▸ Items from a dataset:
*-*-*
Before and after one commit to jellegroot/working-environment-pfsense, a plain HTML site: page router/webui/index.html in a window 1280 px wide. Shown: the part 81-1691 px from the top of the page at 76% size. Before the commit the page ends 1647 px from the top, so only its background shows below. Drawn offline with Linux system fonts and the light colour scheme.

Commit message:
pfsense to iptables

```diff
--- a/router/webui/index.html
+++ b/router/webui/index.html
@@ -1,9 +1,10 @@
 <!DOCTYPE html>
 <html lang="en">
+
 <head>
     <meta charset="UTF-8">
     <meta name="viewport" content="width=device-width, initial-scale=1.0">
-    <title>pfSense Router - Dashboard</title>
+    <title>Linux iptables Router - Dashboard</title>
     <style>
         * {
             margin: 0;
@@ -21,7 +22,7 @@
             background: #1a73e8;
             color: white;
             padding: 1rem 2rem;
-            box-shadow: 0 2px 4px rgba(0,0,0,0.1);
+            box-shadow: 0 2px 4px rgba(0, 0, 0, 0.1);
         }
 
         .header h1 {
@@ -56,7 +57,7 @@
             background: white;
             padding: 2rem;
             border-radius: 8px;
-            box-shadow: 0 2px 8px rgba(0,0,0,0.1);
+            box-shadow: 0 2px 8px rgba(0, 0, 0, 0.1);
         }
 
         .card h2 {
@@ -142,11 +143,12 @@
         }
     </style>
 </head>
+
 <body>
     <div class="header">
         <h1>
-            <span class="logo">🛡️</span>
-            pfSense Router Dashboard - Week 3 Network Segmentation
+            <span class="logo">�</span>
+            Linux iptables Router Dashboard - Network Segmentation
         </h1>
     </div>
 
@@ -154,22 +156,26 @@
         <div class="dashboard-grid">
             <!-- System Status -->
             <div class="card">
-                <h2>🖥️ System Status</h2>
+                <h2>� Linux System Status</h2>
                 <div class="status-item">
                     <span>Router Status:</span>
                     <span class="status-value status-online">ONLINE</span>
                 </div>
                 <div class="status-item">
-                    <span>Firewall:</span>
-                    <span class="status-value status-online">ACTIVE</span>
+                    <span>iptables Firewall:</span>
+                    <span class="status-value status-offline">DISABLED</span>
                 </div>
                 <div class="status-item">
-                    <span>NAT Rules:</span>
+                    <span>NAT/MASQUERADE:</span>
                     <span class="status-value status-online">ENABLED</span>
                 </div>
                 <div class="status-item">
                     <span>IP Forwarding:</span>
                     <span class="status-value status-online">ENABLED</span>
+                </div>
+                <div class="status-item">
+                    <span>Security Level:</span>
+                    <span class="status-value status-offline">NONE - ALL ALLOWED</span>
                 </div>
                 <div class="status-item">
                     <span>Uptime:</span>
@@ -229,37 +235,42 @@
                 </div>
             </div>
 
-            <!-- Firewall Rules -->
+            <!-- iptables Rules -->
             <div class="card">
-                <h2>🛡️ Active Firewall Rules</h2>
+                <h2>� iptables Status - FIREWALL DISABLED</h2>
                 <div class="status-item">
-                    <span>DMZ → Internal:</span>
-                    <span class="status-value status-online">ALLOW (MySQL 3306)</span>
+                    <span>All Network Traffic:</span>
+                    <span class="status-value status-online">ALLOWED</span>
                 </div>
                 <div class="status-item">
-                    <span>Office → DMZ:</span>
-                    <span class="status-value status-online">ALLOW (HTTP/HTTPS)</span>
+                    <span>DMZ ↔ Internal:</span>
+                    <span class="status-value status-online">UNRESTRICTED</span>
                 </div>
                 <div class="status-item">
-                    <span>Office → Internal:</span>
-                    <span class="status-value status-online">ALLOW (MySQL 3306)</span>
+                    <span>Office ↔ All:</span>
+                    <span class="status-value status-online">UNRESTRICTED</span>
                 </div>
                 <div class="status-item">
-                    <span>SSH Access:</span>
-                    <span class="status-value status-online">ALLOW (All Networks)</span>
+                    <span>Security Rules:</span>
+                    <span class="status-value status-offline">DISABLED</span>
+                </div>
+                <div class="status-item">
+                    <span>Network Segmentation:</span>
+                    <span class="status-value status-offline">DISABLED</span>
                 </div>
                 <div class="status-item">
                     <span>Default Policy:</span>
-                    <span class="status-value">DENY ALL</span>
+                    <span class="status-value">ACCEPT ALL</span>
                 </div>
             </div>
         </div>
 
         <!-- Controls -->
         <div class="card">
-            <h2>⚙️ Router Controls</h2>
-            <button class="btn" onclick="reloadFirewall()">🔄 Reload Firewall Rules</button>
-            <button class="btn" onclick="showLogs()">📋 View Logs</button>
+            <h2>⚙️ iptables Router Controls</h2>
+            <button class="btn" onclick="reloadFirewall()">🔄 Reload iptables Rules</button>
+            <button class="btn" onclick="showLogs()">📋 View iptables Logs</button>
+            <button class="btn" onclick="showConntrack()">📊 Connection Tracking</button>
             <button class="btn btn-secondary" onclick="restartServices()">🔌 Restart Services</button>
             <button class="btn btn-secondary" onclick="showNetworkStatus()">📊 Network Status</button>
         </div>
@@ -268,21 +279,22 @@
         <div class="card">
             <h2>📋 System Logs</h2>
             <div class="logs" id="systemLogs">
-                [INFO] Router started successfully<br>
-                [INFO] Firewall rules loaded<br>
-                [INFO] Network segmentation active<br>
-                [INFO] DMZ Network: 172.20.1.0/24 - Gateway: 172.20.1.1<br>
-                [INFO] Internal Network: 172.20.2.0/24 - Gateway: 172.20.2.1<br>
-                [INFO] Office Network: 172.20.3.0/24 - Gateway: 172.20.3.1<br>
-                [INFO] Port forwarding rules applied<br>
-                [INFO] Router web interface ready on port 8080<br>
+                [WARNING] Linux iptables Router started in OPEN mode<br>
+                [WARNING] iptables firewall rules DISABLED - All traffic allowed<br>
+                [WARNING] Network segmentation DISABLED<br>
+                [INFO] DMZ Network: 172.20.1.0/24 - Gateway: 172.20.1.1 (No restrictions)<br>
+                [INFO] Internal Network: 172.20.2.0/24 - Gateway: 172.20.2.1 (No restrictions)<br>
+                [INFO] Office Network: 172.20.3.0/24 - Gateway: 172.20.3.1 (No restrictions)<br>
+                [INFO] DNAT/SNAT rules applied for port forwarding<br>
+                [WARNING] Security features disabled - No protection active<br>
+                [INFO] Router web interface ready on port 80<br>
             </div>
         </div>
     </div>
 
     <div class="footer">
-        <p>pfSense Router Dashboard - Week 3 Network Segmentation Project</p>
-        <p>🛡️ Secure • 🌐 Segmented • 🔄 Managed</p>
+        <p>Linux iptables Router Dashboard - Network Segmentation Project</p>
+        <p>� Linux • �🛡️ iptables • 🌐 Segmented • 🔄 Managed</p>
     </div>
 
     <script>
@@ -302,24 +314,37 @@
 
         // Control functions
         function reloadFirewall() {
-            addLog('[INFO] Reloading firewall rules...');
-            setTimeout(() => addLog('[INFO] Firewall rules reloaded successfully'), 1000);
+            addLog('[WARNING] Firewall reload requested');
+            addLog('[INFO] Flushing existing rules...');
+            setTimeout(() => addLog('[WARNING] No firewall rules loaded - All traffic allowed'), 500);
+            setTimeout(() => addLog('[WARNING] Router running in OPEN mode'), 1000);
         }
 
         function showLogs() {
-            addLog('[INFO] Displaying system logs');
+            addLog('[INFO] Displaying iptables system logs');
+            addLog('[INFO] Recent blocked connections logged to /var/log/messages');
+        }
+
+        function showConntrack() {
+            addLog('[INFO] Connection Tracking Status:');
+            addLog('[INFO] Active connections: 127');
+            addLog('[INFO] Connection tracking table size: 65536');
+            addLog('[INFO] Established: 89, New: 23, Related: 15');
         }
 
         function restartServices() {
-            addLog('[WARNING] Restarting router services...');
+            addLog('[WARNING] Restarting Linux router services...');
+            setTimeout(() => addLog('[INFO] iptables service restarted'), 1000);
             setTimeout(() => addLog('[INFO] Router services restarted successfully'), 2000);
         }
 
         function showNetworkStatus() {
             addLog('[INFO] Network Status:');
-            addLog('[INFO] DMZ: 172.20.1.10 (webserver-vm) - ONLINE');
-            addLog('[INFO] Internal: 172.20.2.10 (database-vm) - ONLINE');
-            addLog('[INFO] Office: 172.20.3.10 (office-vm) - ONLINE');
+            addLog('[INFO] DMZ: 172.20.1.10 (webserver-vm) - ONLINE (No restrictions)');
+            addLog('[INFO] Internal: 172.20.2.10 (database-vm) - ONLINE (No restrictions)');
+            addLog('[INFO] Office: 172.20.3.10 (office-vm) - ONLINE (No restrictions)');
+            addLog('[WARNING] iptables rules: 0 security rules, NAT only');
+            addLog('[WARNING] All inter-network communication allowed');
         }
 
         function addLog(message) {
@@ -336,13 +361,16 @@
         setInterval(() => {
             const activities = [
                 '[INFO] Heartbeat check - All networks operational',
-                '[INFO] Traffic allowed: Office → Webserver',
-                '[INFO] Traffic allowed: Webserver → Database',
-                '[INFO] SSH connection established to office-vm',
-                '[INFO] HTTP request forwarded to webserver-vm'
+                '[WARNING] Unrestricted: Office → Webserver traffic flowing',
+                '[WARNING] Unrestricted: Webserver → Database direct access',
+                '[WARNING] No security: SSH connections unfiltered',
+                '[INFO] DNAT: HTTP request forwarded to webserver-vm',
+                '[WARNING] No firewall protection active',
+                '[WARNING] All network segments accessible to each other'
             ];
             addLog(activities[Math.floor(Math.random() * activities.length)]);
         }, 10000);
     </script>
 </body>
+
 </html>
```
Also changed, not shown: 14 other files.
*-*-*
▸ Problem description:
For the string "Linux", return every line of the data where it appears.

▸ The completed task:
Before and after one commit to jellegroot/working-environment-pfsense, a plain HTML site: page router/webui/index.html in a window 1280 px wide. Shown: the part 81-1691 px from the top of the page at 76% size. Before the commit the page ends 1647 px from the top, so only its background shows below. Drawn offline with Linux system fonts and the light colour scheme.
+    <title>Linux iptables Router - Dashboard</title>
+            Linux iptables Router Dashboard - Network Segmentation
+                <h2>� Linux System Status</h2>
+                [WARNING] Linux iptables Router started in OPEN mode<br>
+        <p>Linux iptables Router Dashboard - Network Segmentation Project</p>
+        <p>� Linux • �🛡️ iptables • 🌐 Segmented • 🔄 Managed</p>
+            addLog('[WARNING] Restarting Linux router services...');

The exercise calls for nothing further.